Alex: Containers, or standardized units of software that package up code, lend themselves well to cloud, being portable and (ideally) fast to start up. A containerized app can be 'placed' efficiently by cloud automation.
Q: SoFy is an application that is built to run within the cloud, right?
Alex: Yes, HCL SoFy is a cloud-based Kubernetes application, whose containers are configured through Helm charts.
Q: What exactly does SoFy do within the cloud?
Alex: SoFy is a website that provides a catalog of cloud native-enabled enterprise software products aka the HCL Software cloud native product catalog (we refer to it as The Catalog). We also have tools that will package these products with platform services, into a single Helm chart that installs and configures the complete solution.
Q: Who are the typical customers?
Alex: HCL Software and SoFy customers and business partners are those who want to get started quickly with Kubernetes, to get the benefits of cloud native technologies for their businesses. Our customers utilize SoFy for many purposes including digital solutions, secure devops, security and automation, and platform components and tools, among many more. No prior cloud experience needed!
Q: How do I move to a cloud native environment, without specific cloud native skills?
Alex: You can easily and quickly move your HCL Software products to the cloud of your choice through expert assistance and unlock the full potential of your products. Our HCL Now service will assist you with cloud migration and retention, so you can quickly become cloud enabled without having to retrain or hire new staff.
Q: There are a lot of specific terms in this article, where can I go to learn more about cloud-related terminology?
Alex: A: One of resources within the our SoFy Documentation site is our SoFy Glossary. This living document is updated over time and can help you learn more about cloud-related language. If you have any feedback or there’s a word we missed, please let us know at email@example.com.
We hope this blog helped you learn about the cloud and bring the concept a little more down to earth.
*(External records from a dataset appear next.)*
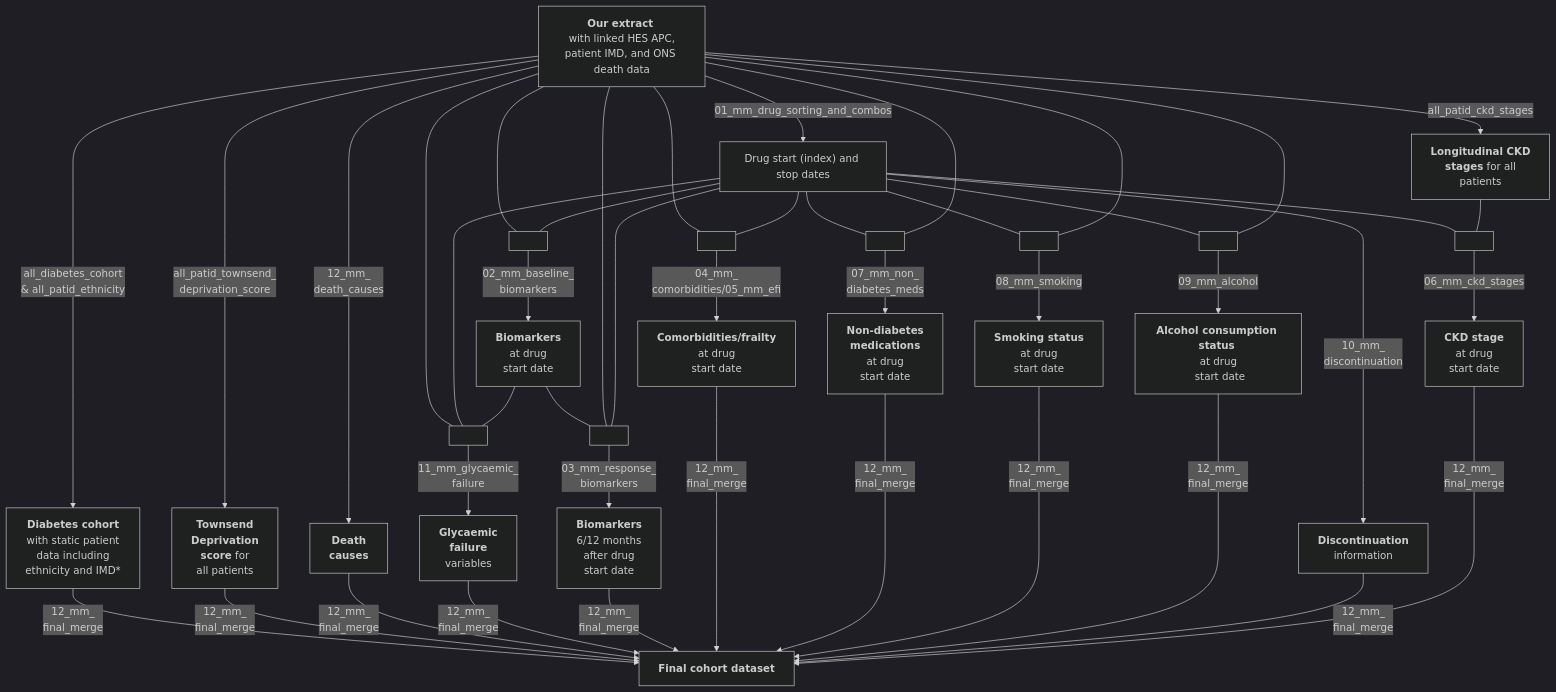
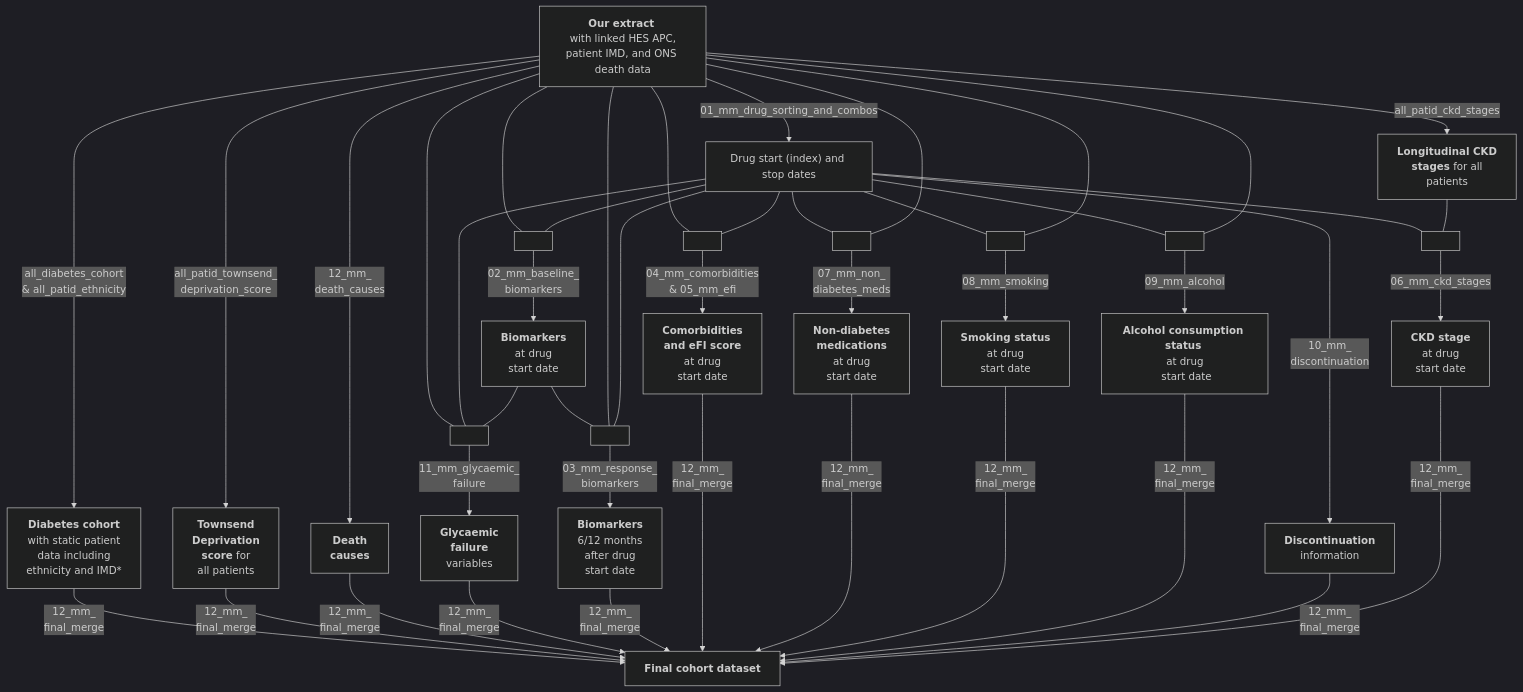
One commit to Exeter-Diabetes/CPRD-Cohort-scripts changed the diagram in 03-Treatment-response-(MASTERMIND)/README.md. Above: the diagram before and after it, drawn with Mermaid (dark theme).

````diff
--- a/03-Treatment-response-(MASTERMIND)/README.md
+++ b/03-Treatment-response-(MASTERMIND)/README.md
@@ -20,56 +20,56 @@
 ```mermaid
 graph TD;
     A["<b>Our extract</b> <br> with linked HES APC, patient IMD, and ONS death data"] --> |"all_diabetes_cohort <br> & all_patid_ethnicity"|B["<b>Diabetes cohort<br></b> with static patient <br>data including <br>ethnicity and IMD*"]
     A-->|"all_patid_townsend_<br>deprivation_score"|N["<b>Townsend<br> Deprivation<br>score</b> for<br> all patients"]
     A-->|"12_mm_<br>death_causes"|O["<b>Death<br>causes</b>"]
     A-->|"01_mm_drug_sorting_and_combos"|H["Drug start (index) and stop dates"]
 
     A---P[ ]:::empty
     H---P
     E---P
     P-->|"11_mm_glycaemic_<br>failure"|Q["<b>Glycaemic<br>failure</b><br>variables"]
 
     A---Y[ ]:::empty
     H---Y
     Y-->|"02_mm_baseline_<br>biomarkers"|E["<b>Biomarkers</b> <br> at drug <br> start date"]
 
     E---T[ ]:::empty
     A---T
     H---T
     T-->|"03_mm_response_<br>biomarkers"|L["<b>Biomarkers</b> <br> 6/12 months <br> after drug <br>start date"]
     
     A---W[ ]:::empty
     H---W
-    W-->|"04_mm_<br>comorbidities/05_mm_efi"|F["<b>Comorbidities/frailty</b> <br> at drug <br> start date"]
+    W-->|"04_mm_comorbidities<br>& 05_mm_efi"|F["<b>Comorbidities<br>and eFI score</b> <br> at drug <br> start date"]
     
     H---U[ ]:::empty
     A---U
     U-->|"07_mm_non_<br>diabetes_meds"|M["<b>Non-diabetes <br>medications</b> <br> at drug <br> start date"]
     
     H---X[ ]:::empty
     A---X
     X-->|"08_mm_smoking"|G["<b>Smoking status</b> <br> at drug <br> start date"]
     
     H-->|"10_mm_<br>discontinuation"|V["<b>Discontinuation</b><br> information"]
 
     H---R[ ]:::empty
     A---R
     R-->|"09_mm_alcohol"|D["<b>Alcohol consumption status</b> <br> at drug <br> start date"]
  
     A-->|"all_patid_ckd_stages"|C["<b>Longitudinal CKD <br> stages</b> for all <br> patients"]
     H---Z[ ]:::empty
     C---Z
     Z-->|"06_mm_ckd_stages"|I["<b>CKD stage </b> <br> at drug <br> start date"]
 
     B-->|"12_mm_<br>final_merge"|J["<b>Final cohort dataset</b>"]
     N-->|"12_mm_<br>final_merge"|J
     O-->|"12_mm_<br>final_merge"|J
     Q-->|"12_mm_<br>final_merge"|J
     L-->|"12_mm_<br>final_merge"|J
     F-->|"12_mm_<br>final_merge"|J
     M-->|"12_mm_<br>final_merge"|J  
     G-->|"12_mm_<br>final_merge"|J
     D-->|"12_mm_<br>final_merge"|J
     V-->|"12_mm_<br>final_merge"|J
     I-->|"12_mm_<br>final_merge"|J  
 ```
````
To learn more about the cloud, cloud native, or SoFy, check out the wide variety of resources in our public-facing SoFy Doc site or request access to SoFy today!